The weeklong event will include a Pulitzer Prize winner, nationally acclaimed Twain scholars and numerous lectures, exhibitions in Twainâ€™s home state
March 08, 2010
Kelsey Jackson, JacksonKN@missouri.edu, (573) 882-8353
COLUMBIA, Mo. – As Mark Twain’s boyhood home, the birthplace of Tom and Huck and the inspiration for many of Twain’s most famous literary works, Missouri holds a special claim to the internationally loved author. This March, the University of Missouri is holding a weeklong event, “Marking Twain: A Centennial Celebration of the Life and Legacy of Samuel Langhorne Clemens, 1835-1910,” to celebrate the 100th anniversary of Mark Twain’s death. The event will feature professors from the MU College of Arts and Science, Duke University, the University of Illinois and MU alum Ron Powers, who is a Pulitzer Prize winning author, Mark Twain biographer and co-author of the New York Times best seller, Flags of Our Fathers.
“Why do people still care about Mark Twain? He profoundly shaped American literature, and his persona is somewhat of a mystery,” said Tom Quirk, English professor in the MU College of Arts and Science and one of the most notable American scholars on Mark Twain. “Ernest Hemingway once wrote, ‘All modern American literature comes from one book by Mark Twain called Huckleberry Finn.’ The chances Twain took, the quality of his dialect, his adoptive persona and his prose are important literary elements other writers can learn from.”
Twain’s long-lasting cultural influence and why people still care about him is the subject of the celebration’s first roundtable on March 20. Other lectures will discuss the American musical landscape during the time of Twain, Twain’s birthplace and his literary influence. There also will be a Twain art exhibition at the State Historical Society of Missouri and several events at the Daniel Boone Regional Library, including a reading discussion, a presentation by a Mark Twain impersonator and a Twain documentary film showing.
“Marking Twain” also includes the first-ever reading of Powers’ new play “Sam and Laura.” The play chronicles Mark Twain and his childhood friend Laura Hawkins, who is thought to be the inspiration for Huckleberry Finn character Becky Thatcher. Powers also will host three lectures on Mark Twain during the event.

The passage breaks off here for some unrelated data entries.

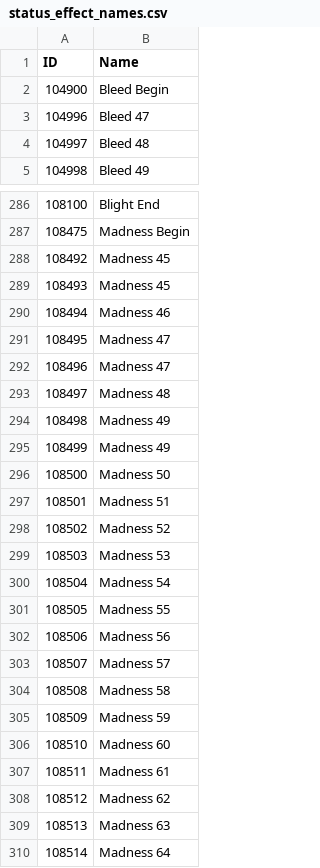
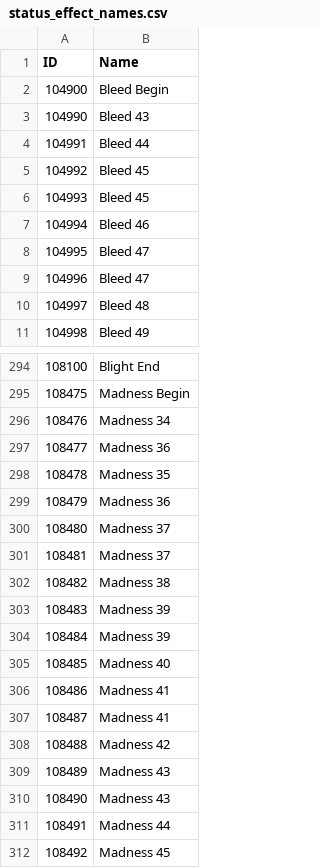
Before and after one commit to MacCarell/ERR_Tweaks, a CSV file: status effect row names/status_effect_names.csv, drawn as a sheet; only a part is shown, gaps mark what is left out; the shorter side is filled out with more unchanged rows; the diff covers the shown part only; the diff names each change by its address in the sheet, - before the commit and + after, or states it on an @@ line.

```diff
--- a/status effect row names/status_effect_names.csv
+++ b/status effect row names/status_effect_names.csv
+row 3: 104990 | Bleed 43
+row 4: 104991 | Bleed 44
+row 5: 104992 | Bleed 45
+row 6: 104993 | Bleed 45
+row 7: 104994 | Bleed 46
+row 8: 104995 | Bleed 47
+row 296: 108476 | Madness 34
+row 297: 108477 | Madness 36
+row 298: 108478 | Madness 35
+row 299: 108479 | Madness 36
+row 300: 108480 | Madness 37
+row 301: 108481 | Madness 37
+row 302: 108482 | Madness 38
+row 303: 108483 | Madness 39
+row 304: 108484 | Madness 39
+row 305: 108485 | Madness 40
+row 306: 108486 | Madness 41
+row 307: 108487 | Madness 41
+row 308: 108488 | Madness 42
+row 309: 108489 | Madness 43
+row 310: 108490 | Madness 43
+row 311: 108491 | Madness 44
```
Also changed, not shown: 2 added rows elsewhere in this file, 1 other file.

“Although there have been many notable writers from Missouri, such as T.S. Elliot and Kate Chopin, very few of those writers ever wrote about Missouri,” Quirk said. “There are some subjects that Twain practically closed off to other writers after he wrote about them. After Twain, no one could write with any confidence about the Mississippi River. He wrote prose that was beautiful and without ornament that doesn’t call attention to itself. He was the people’s author.”
For a full schedule and more information about the events, visit coas.missouri.edu/events/markingtwain10.html.